If your pre-calculus teacher asks you to estimate the limit of a function analytically, you can simply set up a chart and put the number that *x* is approaching smack dab in the middle of it. Then, coming in from the left in the same row, systematically choose numbers that get closer to the number. Do the same thing coming in from the right. In the next row, you compute the corresponding *y* values.

Solving analytically is the long way of estimating a limit, but sometimes you'll come across a function (or teacher) that requires this technique, so it's good for you to know. When you can't find the limit algebraically, you're stuck with this method. In typical mathematical style, instructors always teach you the long way before showing you a shortcut.

For example, this function is undefined at *x* = 4 because that value makes the denominator 0:

But you can estimate the limit of the function as *x* approaches 4 by using a chart. This table shows how to set it up.

The values that you pick for *x* are completely arbitrary — they can be anything you want. Just make sure they get closer and closer to the value at which you are taking the limit from both directions. The closer you get to the actual *x* value, though, the closer your limit is as well. If you look at the *y* values in the chart, you'll notice that they appear to be getting closer and closer to 2 from both sides; so 2 is the estimated limit of the function as *x* approaches 4, determined analytically.

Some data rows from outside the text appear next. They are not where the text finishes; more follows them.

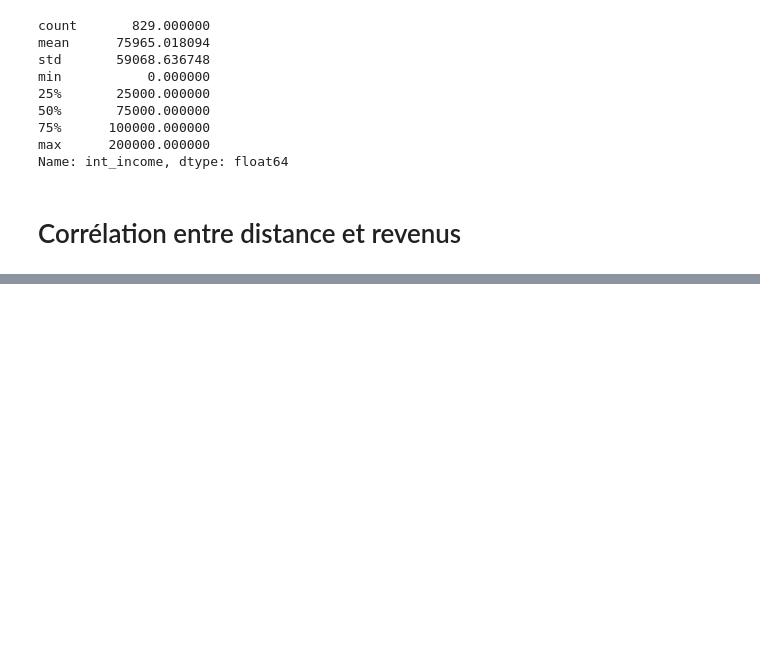
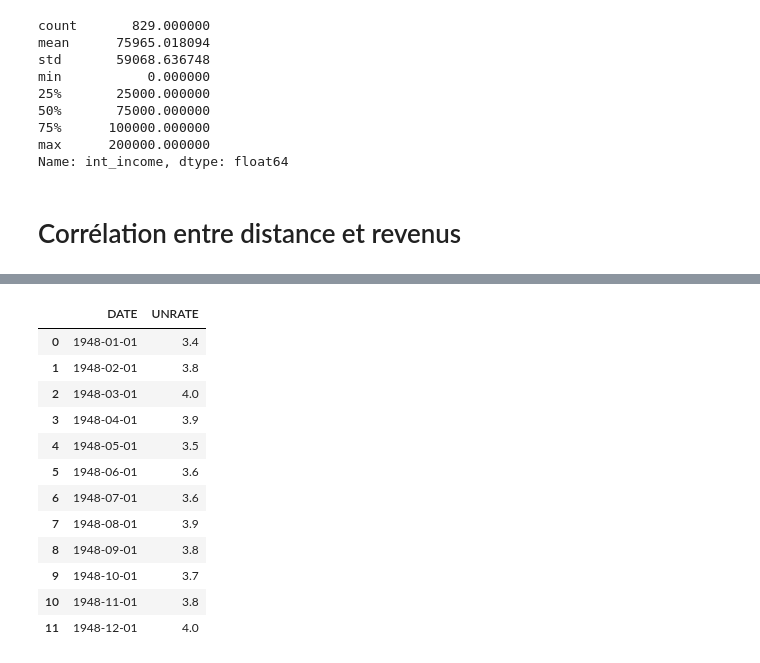
Before and after one commit to brunoharlein/pandas_is_cool, a Jupyter notebook: Cours Pandas.ipynb, the cells around one changed output, grey strips where cells are left out. Cells and saved outputs as stored; diff of their text form; code cells hidden in the pictures; blank space fills up the shorter version.

```diff
--- a/Cours Pandas.ipynb
+++ b/Cours Pandas.ipynb
@@ -2434,0 +2618,19 @@ Name: int_income, dtype: float64
+# %%
+first_year = unrate[0:12]
+# Nous prenons les 12 premières lignes de notre DataFrame unrate
+
+first_year
+# %% [output]
+|  | DATE | UNRATE |
+| 0 | 1948-01-01 | 3.4 |
+| 1 | 1948-02-01 | 3.8 |
+| 2 | 1948-03-01 | 4.0 |
+| 3 | 1948-04-01 | 3.9 |
+| 4 | 1948-05-01 | 3.5 |
+| 5 | 1948-06-01 | 3.6 |
+| 6 | 1948-07-01 | 3.6 |
+| 7 | 1948-08-01 | 3.9 |
+| 8 | 1948-09-01 | 3.8 |
+| 9 | 1948-10-01 | 3.7 |
+| 10 | 1948-11-01 | 3.8 |
+| 11 | 1948-12-01 | 4.0 |
```
Also changed, not shown: parts of 39 cells of this notebook, 3 other files.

You can easily make this chart with a calculator and its table feature. Look in the manual for your particular calculator to discover how. Often you just need to input the function's equation into "*y *=" and find a button that says "table." Handy!